Work request :: Nothing in the records may be altered, and no picture may be included. Restate them in full.

Input data: Begin

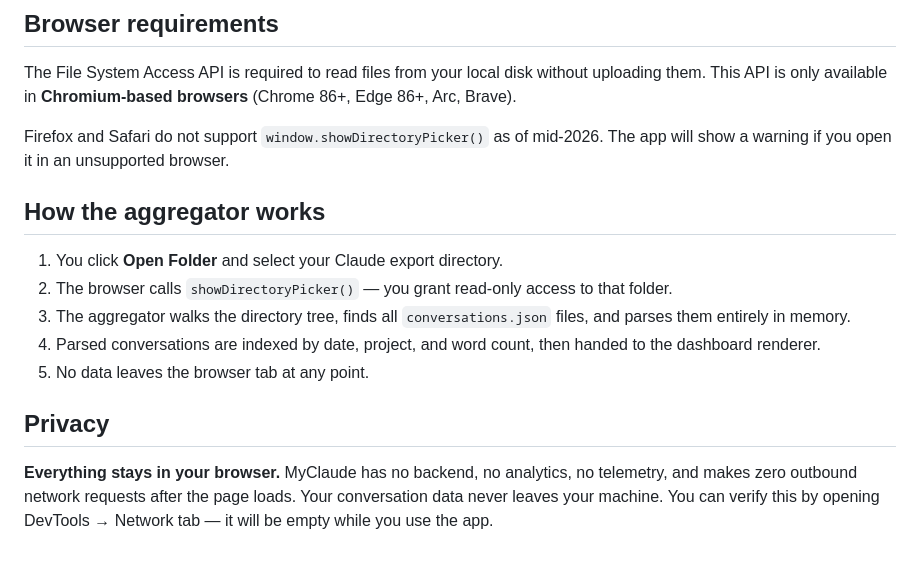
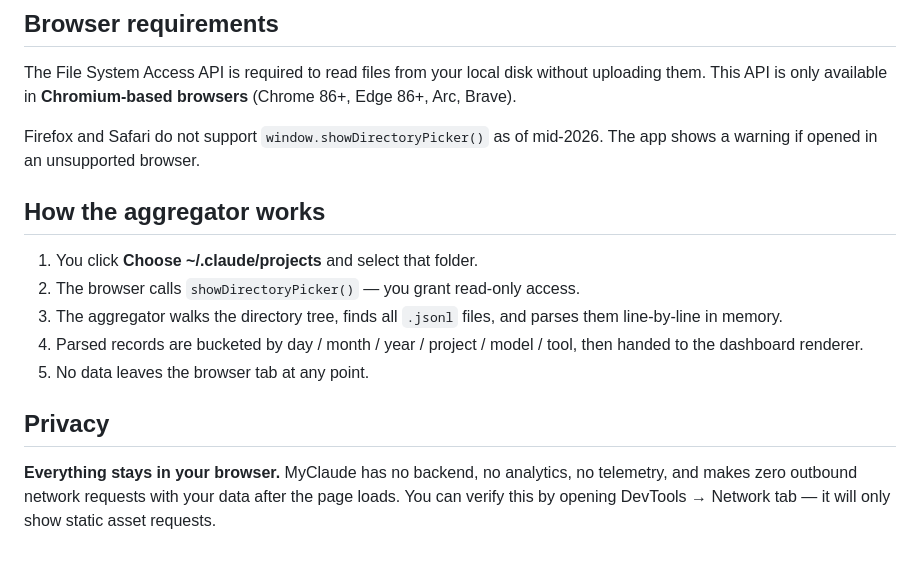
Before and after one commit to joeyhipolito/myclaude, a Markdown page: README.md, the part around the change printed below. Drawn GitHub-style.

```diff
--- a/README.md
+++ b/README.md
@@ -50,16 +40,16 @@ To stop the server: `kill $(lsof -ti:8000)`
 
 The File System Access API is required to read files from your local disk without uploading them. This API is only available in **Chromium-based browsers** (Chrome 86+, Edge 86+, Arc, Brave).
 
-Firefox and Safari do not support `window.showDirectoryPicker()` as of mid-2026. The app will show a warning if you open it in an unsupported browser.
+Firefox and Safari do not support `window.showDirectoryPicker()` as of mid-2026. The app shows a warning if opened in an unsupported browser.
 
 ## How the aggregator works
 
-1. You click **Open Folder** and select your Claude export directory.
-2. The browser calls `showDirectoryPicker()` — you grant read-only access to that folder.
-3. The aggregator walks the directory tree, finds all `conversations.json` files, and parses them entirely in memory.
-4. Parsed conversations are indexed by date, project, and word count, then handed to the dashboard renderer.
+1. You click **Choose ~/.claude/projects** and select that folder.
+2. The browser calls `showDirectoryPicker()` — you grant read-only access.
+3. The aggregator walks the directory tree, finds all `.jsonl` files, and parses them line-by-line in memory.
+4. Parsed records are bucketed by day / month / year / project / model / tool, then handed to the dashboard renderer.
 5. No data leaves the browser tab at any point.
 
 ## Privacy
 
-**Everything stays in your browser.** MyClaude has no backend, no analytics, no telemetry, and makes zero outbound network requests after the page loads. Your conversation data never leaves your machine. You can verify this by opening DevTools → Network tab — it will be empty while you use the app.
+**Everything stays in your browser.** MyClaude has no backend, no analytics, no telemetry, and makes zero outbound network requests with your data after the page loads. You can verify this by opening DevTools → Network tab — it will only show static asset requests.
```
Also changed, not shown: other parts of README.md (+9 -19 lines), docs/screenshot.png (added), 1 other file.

Input data: End

Your response ::
Before and after one commit to joeyhipolito/myclaude, a Markdown page: README.md, the part around the change printed below. Drawn GitHub-style.

```diff
--- a/README.md
+++ b/README.md
@@ -50,16 +40,16 @@ To stop the server: `kill $(lsof -ti:8000)`
 
 The File System Access API is required to read files from your local disk without uploading them. This API is only available in **Chromium-based browsers** (Chrome 86+, Edge 86+, Arc, Brave).
 
-Firefox and Safari do not support `window.showDirectoryPicker()` as of mid-2026. The app will show a warning if you open it in an unsupported browser.
+Firefox and Safari do not support `window.showDirectoryPicker()` as of mid-2026. The app shows a warning if opened in an unsupported browser.
 
 ## How the aggregator works
 
-1. You click **Open Folder** and select your Claude export directory.
-2. The browser calls `showDirectoryPicker()` — you grant read-only access to that folder.
-3. The aggregator walks the directory tree, finds all `conversations.json` files, and parses them entirely in memory.
-4. Parsed conversations are indexed by date, project, and word count, then handed to the dashboard renderer.
+1. You click **Choose ~/.claude/projects** and select that folder.
+2. The browser calls `showDirectoryPicker()` — you grant read-only access.
+3. The aggregator walks the directory tree, finds all `.jsonl` files, and parses them line-by-line in memory.
+4. Parsed records are bucketed by day / month / year / project / model / tool, then handed to the dashboard renderer.
 5. No data leaves the browser tab at any point.
 
 ## Privacy
 
-**Everything stays in your browser.** MyClaude has no backend, no analytics, no telemetry, and makes zero outbound network requests after the page loads. Your conversation data never leaves your machine. You can verify this by opening DevTools → Network tab — it will be empty while you use the app.
+**Everything stays in your browser.** MyClaude has no backend, no analytics, no telemetry, and makes zero outbound network requests with your data after the page loads. You can verify this by opening DevTools → Network tab — it will only show static asset requests.
```
Also changed, not shown: other parts of README.md (+9 -19 lines), docs/screenshot.png (added), 1 other file.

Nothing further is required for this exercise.